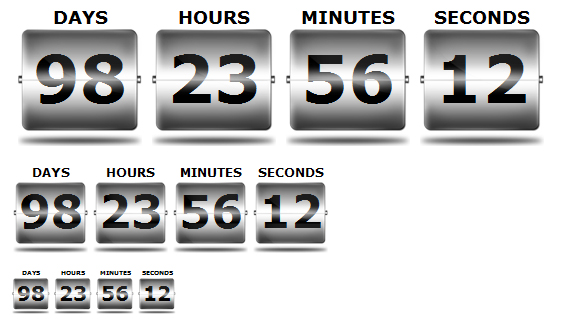
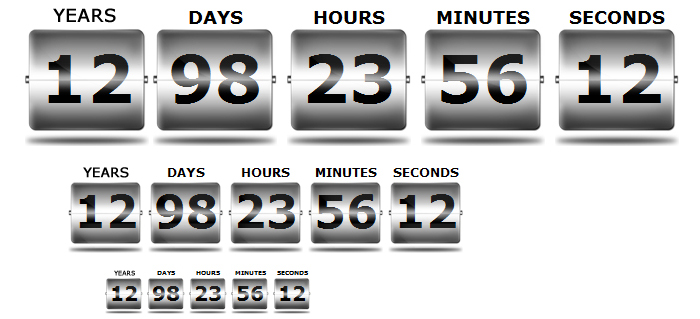
update to 3.0.1.0
git-svn-id: https://plugins.svn.wordpress.org/live-countdown-timer/trunk@479991 b8457f37-d9ea-0310-8a92-e5e31aec5664

diff --git a/script.js b/script.js
@@ -12,35 +12,57 @@ function setlct(datetime){
     var minutes=seconds*60;
     var hours=minutes*60;
     var days=hours*24;
-    //var years=days*365;
+    var years=days*365;
         
-    var db_time = new Date(tempdate[1]+' '+tempdate[2]+', '+tempdate[0]+' '+temptime[0]+':'+temptime[1]+':00' );
+    var db_time = new Date(tempdate[1]+' '+tempdate[2]+', '+tempdate[0]+' '+temptime[0]+':'+temptime[1]+':00');
     var now_time = new Date();
     db_time = db_time.getTime();
     now_time = now_time.getTime();
     var lctresult = db_time-now_time;
         
-    lct_days = Math.floor(lctresult/days);
-    lct_hours = Math.floor(lctresult/hours)-(lct_days*24);
-    lct_minutes = Math.floor(lctresult/minutes)-(lct_hours*60)-(lct_days*24*60);
-    lct_seconds = Math.floor(lctresult/seconds)-(lct_minutes*60)-(lct_hours*60*60)-(lct_days*60*24*60);
-    if(lct_days>99)lct_days=99;
+    lct_years = Math.floor(lctresult/years);
+    lct_days = Math.floor(lctresult/days)-(lct_years*365);
+    lct_hours = Math.floor(lctresult/hours)-(lct_days*24)-(lct_years*365*24);
+    lct_minutes = Math.floor(lctresult/minutes)-(lct_hours*60)-(lct_days*24*60)-(lct_years*365*24*60);
+    lct_seconds = Math.floor(lctresult/seconds)-(lct_minutes*60)-(lct_hours*60*60)-(lct_days*60*24*60)-(lct_years*365*24*60*60);
+    singlebox=false;
+    if(lct_years>99){
+        lct_years=99;
+    }
+    if(lct_days>99){
+
+        singlebox=true;
+    }
+    if(lct_years<0)lct_years=0;
     if(lct_days<0)lct_days=0;
-    if(lct_hours>24)lct_hours=24;
     if(lct_hours<0)lct_hours=0;
     if(lct_minutes>60)lct_minutes=60;
     if(lct_minutes<0)lct_minutes=0;
-    if(lct_seconds>60)lct_seconds=60;
     if(lct_seconds<0)lct_seconds=0;
+        
        
-    if(jQuery('.LCT').find('div.type').siblings().length==4){
-        jQuery('.LCT').find('div:nth-child(1) .bg p').html(lct_days);
-        jQuery('.LCT').find('div:nth-child(2) .bg p').html(lct_hours);
-        jQuery('.LCT').find('div:nth-child(3) .bg p').html(lct_minutes);
-        jQuery('.LCT').find('div:nth-child(4) .bg p').html(lct_seconds);
+    if(jQuery('.LCT').find('div.type').siblings().length==5){
+        jQuery('.LCT').find('div:nth-child(1) .bg p').html(lct_years);
+        jQuery('.LCT').find('div:nth-child(2) .bg p').html(lct_days);
+        jQuery('.LCT').find('div:nth-child(3) .bg p').html(lct_hours);
+        jQuery('.LCT').find('div:nth-child(4) .bg p').html(lct_minutes);
+        jQuery('.LCT').find('div:nth-child(5) .bg p').html(lct_seconds);
+        
+        if(jQuery('.LCT div:nth-child(2)').hasClass('big')){
+            if(singlebox==true)jQuery('.LCT  div:nth-child(2).big .bg p').addClass("evensmaller");
+        }
+        if(jQuery('.LCT div:nth-child(2).medium').hasClass('medium')){
+            if(singlebox==true)jQuery('.LCT div:nth-child(2).medium .bg p').addClass("evensmaller");
+        }
+        if(jQuery('.LCT div:nth-child(2).small').hasClass('small')){
+            if(singlebox==true)jQuery('.LCT div:nth-child(2).small .bg p').addClass("evensmaller");
+        }
     }else{
-        if(lct_days!=0 && lct_days>0){
-            jQuery('.LCT').find('div .bg p').html(lct_days);            
+        if(lct_years!=0 && lct_years>0){
+            jQuery('.LCT').find('div .bg p').html(lct_years);
+            jQuery('.LCT div .type').html('YEARS');
+        }else if(lct_days!=0 && lct_days>0){
+            jQuery('.LCT').find('div .bg p').html(lct_days);
             jQuery('.LCT div .type').html('DAYS');
         }else if(lct_hours!=0 && lct_hours>0){
             jQuery('.LCT').find('div .bg p').html(lct_hours);
@@ -53,6 +75,15 @@ function setlct(datetime){
             jQuery('.LCT div .type').html('SECONDS');
         }
         
+        if(jQuery('.LCT div:nth-child(1).big').length!=0){
+            if(singlebox==true)jQuery('.LCT  div:nth-child(1).big .bg p').addClass("evensmaller");
+        }
+        if(jQuery('.LCT div:nth-child(1).medium').length!=0){
+            if(singlebox==true)jQuery('.LCT div:nth-child(1).medium .bg p').addClass("evensmaller");
+        }
+        if(jQuery('.LCT div:nth-child(1).small').length!=0){
+            if(singlebox==true)jQuery('.LCT div:nth-child(1).small .bg p').addClass("evensmaller");
+        }
     }
 
     var lctTimer = setInterval("setlct("+datetime+");", 1000 );

diff --git a/style.css b/style.css
@@ -5,18 +5,21 @@ body .LCT .big{width:124px;height:143px;margin-left:10px;}
 body .LCT .big .type{width:124px;height:20px;text-align:center; font-size:18px;margin-bottom:3px;}
 body .LCT .big .bg{width:124px;height:117px;background:url(images/big_bg.png);text-align:center;}
 body .LCT .big .bg p{width:124px;height:117px;text-align: center; margin:0px;padding:0px;font-size:66px;padding-top:8px;line-height:80px;color:#000;}
+body .LCT .big .bg p.evensmaller{font-size:48px;}
 body .LCT .big .bg .over{margin-left:4px;width:115px;height:65px;background:url(images/big_over.png);margin-top:-124px;}
 /*medium*/
 body .LCT .medium{width:75px;height:88px;margin-left:5px;}
 body .LCT .medium .type{width:75px;height:14px;text-align:center; font-size:12px;margin-bottom:3px;}
 body .LCT .medium .bg{width:75px;height:71px;background:url(images/medium_bg.png);text-align:center;}
 body .LCT .medium .bg p{width:75px;height:71px;text-align: center; margin:0px;padding:0px;font-size:45px;padding-top:1px;line-height:55px;color:#000;}
+body .LCT .medium .bg p.evensmaller{font-size:32px;}
 body .LCT .medium .bg .over{margin-left:4px;width:69px;height:65px;background:url(images/medium_over.png);left:0px;margin-top:-71px;}
 /*small*/
 body .LCT .small{width:38px;height:48px;margin-left:4px;line-height:23px;color:#000;}
 body .LCT .small .type{width:38px;height:6px;text-align:center; font-size:6px;margin-bottom:3px;line-height:6px;color:#000;}
 body .LCT .small .bg{width:38px;height:36px;background:url(images/small_bg.png);text-align:center;}
 body .LCT .small .bg p{width:38px;height:36px;text-align: center; margin:0px;padding:0px;font-size:20px;padding-top:2px;line-height:23px;color:#000;}
+body .LCT .small .bg p.evensmaller{font-size:14px;}
 body .LCT .small .bg .over{margin-left:2px;width:35px;height:21px;background:url(images/small_over.png);margin-top:-37px;}
 
 

diff --git a/live-countdown-timer.php b/live-countdown-timer.php
@@ -6,7 +6,7 @@
   Description: Live Countdown Timer to an important event you want to show
   Author: Turcu Ciprian
   License: GPL
-  Version: 3.0.0.2
+  Version: 3.0.1.0
   Author URI: http://www.chipree.com/
 
  */
@@ -40,7 +40,7 @@ class lct_Widget extends WP_Widget {
         if (!$_POST) {
             ?>
             <script type="text/javascript">
-                            
+                                                                
                 jQuery(".lct_dtp").live('hover',function(){
                     jQuery(".lct_dtp").datetimepicker({
                         format:'m/d/Y',
@@ -67,13 +67,13 @@ class lct_Widget extends WP_Widget {
             <option <?php if ($lct_vArr['lct_type'] == "2")
             echo "selected"; ?> value="2">Medium (Single box)</option>
             <option <?php if ($lct_vArr['lct_type'] == "3")
-            echo "selected"; ?> value="3">Small (Single box-4 box)</option>
+            echo "selected"; ?> value="3">Small (Single box)</option>
             <option <?php if ($lct_vArr['lct_type'] == "4")
-            echo "selected"; ?> value="4">Big (complete timer-4 box)</option>
+            echo "selected"; ?> value="4">Big (complete timer-5 box)</option>
             <option <?php if ($lct_vArr['lct_type'] == "5")
-            echo "selected"; ?> value="5">Medium (complete timer-4 box)</option>
+            echo "selected"; ?> value="5">Medium (complete timer-5 box)</option>
             <option <?php if ($lct_vArr['lct_type'] == "6")
-            echo "selected"; ?> value="6">Small (complete timer-4 box)</option>
+            echo "selected"; ?> value="6">Small (complete timer-5 box)</option>
         </select><br/>  
         Pick Date and Time:<br/>   
         <input type="text" name="lct_datetime" class="lct_dtp" value="<?php echo $lct_vArr['lct_datetime']; ?>"/><br/>
@@ -120,6 +120,7 @@ class lct_Widget extends WP_Widget {
                 break;
             case "4":
                 echo '<div class="LCT">';
+                echo '<div class="big"><div class="type">YEARS</div><div class="bg"><p>--</p><div class="over"></div></div></div>';
                 echo '<div class="big"><div class="type">DAYS</div><div class="bg"><p>--</p><div class="over"></div></div></div>';
                 echo '<div class="big"><div class="type">HOURS</div><div class="bg"><p>--</p><div class="over"></div></div></div>';
                 echo '<div class="big"><div class="type">MINUTES</div><div class="bg"><p>--</p><div class="over"></div></div></div>';
@@ -128,6 +129,7 @@ class lct_Widget extends WP_Widget {
                 break;
             case "5":
                 echo '<div class="LCT">';
+                echo '<div class="medium"><div class="type">YEARS</div><div class="bg"><p>--</p><div class="over"></div></div></div>';
                 echo '<div class="medium"><div class="type">DAYS</div><div class="bg"><p>--</p><div class="over"></div></div></div>';
                 echo '<div class="medium"><div class="type">HOURS</div><div class="bg"><p>--</p><div class="over"></div></div></div>';
                 echo '<div class="medium"><div class="type">MINUTES</div><div class="bg"><p>--</p><div class="over"></div></div></div>';
@@ -136,6 +138,7 @@ class lct_Widget extends WP_Widget {
                 break;
             case "6":
                 echo '<div class="LCT">';
+                echo '<div class="small"><div class="type">YEARS</div><div class="bg"><p>--</p><div class="over"></div></div></div>';
                 echo '<div class="small"><div class="type">DAYS</div><div class="bg"><p>--</p><div class="over"></div></div></div>';
                 echo '<div class="small"><div class="type">HOURS</div><div class="bg"><p>--</p><div class="over"></div></div></div>';
                 echo '<div class="small"><div class="type">MINUTES</div><div class="bg"><p>--</p><div class="over"></div></div></div>';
◆ ◆ ◆ ◆ ◆ ◆ ◆
As listed above, the lines from the line with "diff --git a/script.js b/script.js" to the line with "now_time = now_time.getTime();" are to be echoed exactly, with both ends included and nothing added.

The answer =
diff --git a/script.js b/script.js
@@ -12,35 +12,57 @@ function setlct(datetime){
     var minutes=seconds*60;
     var hours=minutes*60;
     var days=hours*24;
-    //var years=days*365;
+    var years=days*365;
         
-    var db_time = new Date(tempdate[1]+' '+tempdate[2]+', '+tempdate[0]+' '+temptime[0]+':'+temptime[1]+':00' );
+    var db_time = new Date(tempdate[1]+' '+tempdate[2]+', '+tempdate[0]+' '+temptime[0]+':'+temptime[1]+':00');
     var now_time = new Date();
     db_time = db_time.getTime();
     now_time = now_time.getTime();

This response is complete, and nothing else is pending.